There is a word that we try to get our youth players saying at an early age as they focus on their skill development. And that is the word “YET”. We live in a world that constantly strives for instant gratification or instant success. We want to lose weight quickly. We want to get a job promotion soon after we are hired. We don’t want to put in time or a sustained period of effort to achieve a goal. We want it NOW! But, we need our youth players to understand that learning the proper skills and making them stick takes time. It’s not something that happens overnight. They may not be that good now; but with the proper coaching and dedicated time set to working on improvement, they can create for themselves an opportunity to get better. They need to understand that they are not that good…YET.

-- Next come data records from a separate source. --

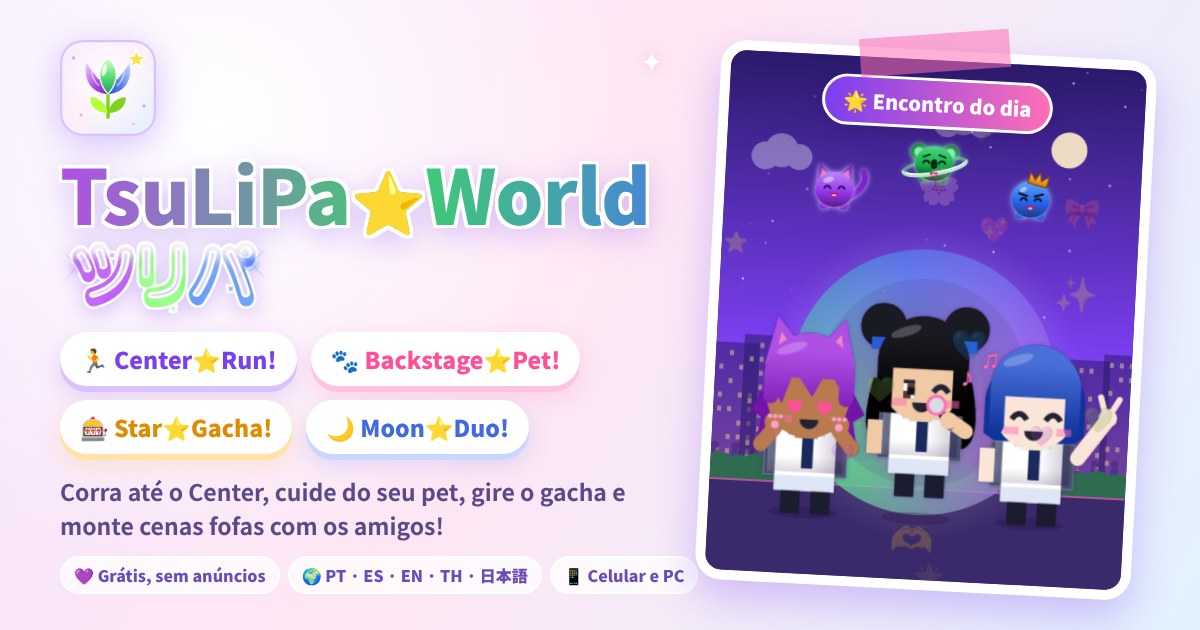
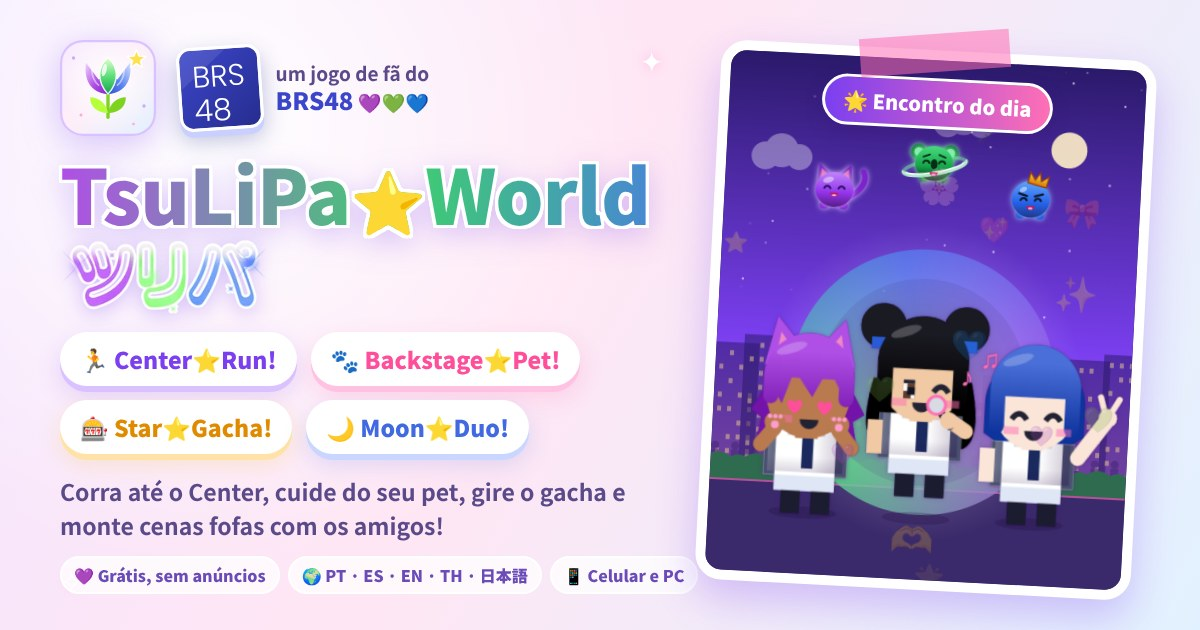
Moderação: completar missões do dia e Liberar tudo; OG com selo do BRS48
Claude-Session: https://claude.ai/code/session_01XGVFxJ3mBe4Ma5WA6JJQdv

Changed region(s): [[0.1233, 0.0603, 0.37, 0.2413]]

diff --git a/index.html b/index.html
@@ -23,14 +23,14 @@
 <meta property="og:title" content="TsuLiPa⭐World">
 <meta property="og:description" content="Corra até o Center, cuide do seu pet, gire o Star⭐Gacha! e monte cenas com amigos no Moon⭐Duo! Um jogo do TsuLiPa (BRS48).">
 <meta property="og:url" content="https://tsulipa-world.vercel.app/">
-<meta property="og:image" content="https://tsulipa-world.vercel.app/og.jpg?v=8">
+<meta property="og:image" content="https://tsulipa-world.vercel.app/og.jpg?v=9">
 <meta property="og:image:width" content="1200">
 <meta property="og:image:height" content="630">
 <meta property="og:locale" content="pt_BR">
 <meta name="twitter:card" content="summary_large_image">
 <meta name="twitter:title" content="TsuLiPa⭐World">
 <meta name="twitter:description" content="Corra até o Center, cuide do seu pet, gire o Star⭐Gacha! e monte cenas com amigos no Moon⭐Duo!">
-<meta name="twitter:image" content="https://tsulipa-world.vercel.app/og.jpg?v=8">
+<meta name="twitter:image" content="https://tsulipa-world.vercel.app/og.jpg?v=9">
 <link rel="manifest" href="manifest.json">
 <meta name="google-site-verification" content="J49ekjyq4BDr6eOcluPFBIOG14ahyJAs0NrObrKJqOs" />
 <title>TsuLiPa⭐World</title>
@@ -616,6 +616,8 @@ body{background:radial-gradient(circle at 0 0,rgba(255,111,181,.22),transparent 
 @keyframes encflash{from{opacity:.9}to{opacity:0}}
 #petov{z-index:23!important}
 #shr{z-index:30!important}
+
+.hubadmmis{display:block;margin:8px auto 0;font-size:13px}
 .petph{margin-top:10px;display:flex;flex-direction:column;gap:6px}
 .petph[hidden]{display:none}
 .petph div{display:flex;flex-wrap:wrap;gap:5px;justify-content:center;align-items:center}
@@ -10056,6 +10058,60 @@ function encEmojis(x, W2, H2, t){   // emojis fofos levitando
   ['Som desligado', 'Sound off', 'Sonido desactivado', 'ปิดเสียง', 'サウンドオフ']
 ].forEach(function(t){ ['en', 'es', 'th', 'ja'].forEach(function(l, i){ if(DICT[l]) DICT[l][t[0]] = t[i + 1]; }); });
 if(typeof applyLang === 'function'){ try{ applyLang(); ovSomUI(); }catch(e){} }
+
+// --- MODERAÇÃO: completar as missões do dia e "Liberar tudo" (só para a conta de moderação) ---
+// O servidor confere eh_admin() em admin_missoes_completar e libera o salvar_avatar só para a moderação.
+var ADM_LIVRE_KEY = 'brs48cr_admlivre';
+function admLivre(){ var v = false; try{ v = localStorage.getItem(ADM_LIVRE_KEY) === '1'; }catch(e){} return v && typeof contaAdmin === 'function' && contaAdmin(); }
+(function(){   // com "Liberar tudo" ligado, todo item pago conta como seu
+  var pt = perfTem; perfTem = function(){ return admLivre() || pt.apply(this, arguments); };
+  var lt = lojaTem; lojaTem = function(){ return admLivre() || lt.apply(this, arguments); };
+  var ld = perfLojaDono; perfLojaDono = function(){ return admLivre() ? PERF_LOJA.map(function(o){ return o[0]; }) : ld.apply(this, arguments); };
+})();
+function admLivreBtn(){ var on = admLivre();
+  return '<button type="button" class="btn' + (on ? '' : ' alt') + '" id="admLivre" aria-pressed="' + on + '">' + (on ? '🔓 ' : '🔒 ') + escHtml(tr(on ? 'Liberar tudo: ligado' : 'Liberar tudo: desligado')) + '</button>'; }
+if(typeof temaAdminHtml === 'function'){ var admToolsOrig = temaAdminHtml; temaAdminHtml = function(){
+  return admToolsOrig() + '<button type="button" class="btn alt" data-admmis="1">🎯 ' + escHtml(tr('Completar missões do dia')) + '</button>' + admLivreBtn() +
+    '<small class="admnota">🔓 ' + escHtml(tr('Liberar tudo: todas as roupas, poses, fundos, expressões e itens do Moon⭐Duo! ficam livres para você testar. Desligado, volta a valer só o que você comprou.')) + '</small>'; }; }
+var hubMisUIOrig = hubMisUI;
+hubMisUI = function(){ hubMisUIOrig.apply(this, arguments);
+  if(!contaJ || !hubMisDados || !contaAdmin() || !hubMisDados.some(function(m){ return !m.feito; })) return;
+  var box = $('hubMis'); if(box) box.insertAdjacentHTML('beforeend', '<button type="button" class="btn alt hubadmmis" data-admmis="1">🛡 ' + escHtml(tr('Completar missões do dia')) + '</button>');
+};
+document.addEventListener('click', function(e){
+  var b = e.target.closest && e.target.closest('[data-admmis]');
+  if(b){ if(!contaAdmin()) return; b.disabled = true;
+    contaRpc('admin_missoes_completar').then(function(r){
+      b.disabled = false;
+      if(r && r.ok){
+        if(typeof r.stars === 'number'){ starT = r.stars; try{ localStorage.setItem('brs48cr_st', starT); }catch(e2){} setBest(); }
+        var msg = '🎯 ' + tr('Missões completas!') + (r.premio ? ' +★' + r.premio : '');
+        if(typeof perfTopoMsg === 'function') perfTopoMsg(msg); b.textContent = msg; if(sfx.rank) sfx.rank();
+        hubMisCarregar();
+      }
+    }).catch(function(){ b.disabled = false; });
+    return;
+  }
+  if(e.target.closest && e.target.closest('#admLivre')){
+    if(!contaAdmin()) return;
+    var on = !admLivre(); try{ localStorage.setItem(ADM_LIVRE_KEY, on ? '1' : '0'); }catch(e3){}
+    var lb = $('admLivre'); if(lb) lb.outerHTML = admLivreBtn();
+    try{ perfLojaOpcoes(); }catch(e4){}
+    if(typeof perfTopoMsg === 'function') perfTopoMsg(on ? '🔓 ' + tr('Liberar tudo: ligado') : '🔒 ' + tr('Liberar tudo: desligado'));
+    beep(on ? 1175 : 660, .06, 'triangle', .04);
+  }
+});
+[
+  ['Completar missões do dia', 'Complete daily missions', 'Completar misiones del día', 'ทำภารกิจประจำวันให้ครบ', 'きょうのミッションを完了'],
+  ['Missões completas!', 'Missions complete!', '¡Misiones completas!', 'ทำภารกิจครบแล้ว!', 'ミッション完了！'],
+  ['Liberar tudo: ligado', 'Unlock all: on', 'Liberar todo: activado', 'ปลดล็อกทั้งหมด: เปิด', 'すべて解放：オン'],
+  ['Liberar tudo: desligado', 'Unlock all: off', 'Liberar todo: desactivado', 'ปลดล็อกทั้งหมด: ปิด', 'すべて解放：オフ'],
+  ['Liberar tudo: todas as roupas, poses, fundos, expressões e itens do Moon⭐Duo! ficam livres para você testar. Desligado, volta a valer só o que você comprou.',
+   'Unlock all: every outfit, pose, background, expression and Moon⭐Duo! item is free for you to test. When off, only what you bought counts again.',
+   'Liberar todo: toda la ropa, poses, fondos, expresiones y objetos de Moon⭐Duo! quedan libres para probar. Desactivado, vuelve a contar solo lo que compraste.',
+   'ปลดล็อกทั้งหมด: ชุด ท่าโพส ฉาก สีหน้า และไอเทม Moon⭐Duo! ใช้ทดสอบได้ทั้งหมด เมื่อปิด จะใช้ได้เฉพาะที่ซื้อแล้ว',
+   'すべて解放：服・ポーズ・背景・表情・Moon⭐Duo!のアイテムをすべてテストに使えます。オフにすると、買ったものだけに戻ります。']
+].forEach(function(t){ ['en', 'es', 'th', 'ja'].forEach(function(l, i){ if(DICT[l]) DICT[l][t[0]] = t[i + 1]; }); });
 
 hubMostrar();
 // --- FIM DA TELA DE INÍCIO E DOS TEMAS (V2.1.3) ---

There is so much power in the word ‘Yet’. Think about these two statements:
- “I can’t hit a curve ball well.”
- “I can’t hit a curve ball well, yet.”
These two sentences are separated by just one three letter word; but the effects that word has on the individual saying it is so drastically different than the individual that does not say it. The individual stating “I can’t hit a curve ball well” has a fixed belief about their current situation. They are letting a current situation dictate who they are, which will have a lasting impact on them. This individual is likely to approach an at-bat against a pitcher with a great curve ball with a defeatist mindset. They are likely walking to their at-bat believing they will strike out because this pitcher throws a great curve ball. The individual stating “I can’t hit a curve ball well, yet” has a belief that they will soon learn how to hit the curve ball well, even though they cannot do so now. They are not letting their current situation define their skill set. This individual may lack confidence at this time in their ability; but, they know that their next at-bat may be different. They likely walk to their at-bat with the belief that this next at-bat could be their turning point. Again, one word separates the sentence; but there is a huge gap in these individuals’ beliefs.
The first step for us as coaches or parents is to get our players believing in the power of this word. We need to get kids believing that their current skill set (whether good or bad) is just that; its their CURRENT skill set. They have the opportunity to change it. We need kids to understand how they play today could be drastically different from how they play a year from now. Once we have them believing in that mindset, we then need to go to work on the more difficult task. We need them to work to improve their current situation. The power of the word “YET” is only as good and as meaningful as the individual’s willingness to take the steps needed to turn “YET” into a reality.
Once we have players believing their current situation is simply their current situation, we must provide them with an avenue for improvement. We need to make sure we give them the knowledge and tools they need to gain ground on their improvement. We simply cannot encourage them; we must guide them. Encouragement without guidance to improvement are simply words. And words alone can’t help them. Your guidance doesn’t have to be actual instruction. If you cannot provide the knowledge they need to improve, find someone who can do it. But, you must find someone who is willing to take the journey with them. Find someone that is as committed as your player in seeing that improvement become a reality. Once you find that someone that can provide the knowledge, the belief behind the “YET” becomes much more realistic.
Everyone can improve to some degree. How much they improve is really up to the individual and how much they are willing to work. But, it all starts with that simple three letter word. It all starts with the individual knowing that they are not that good at something…YET.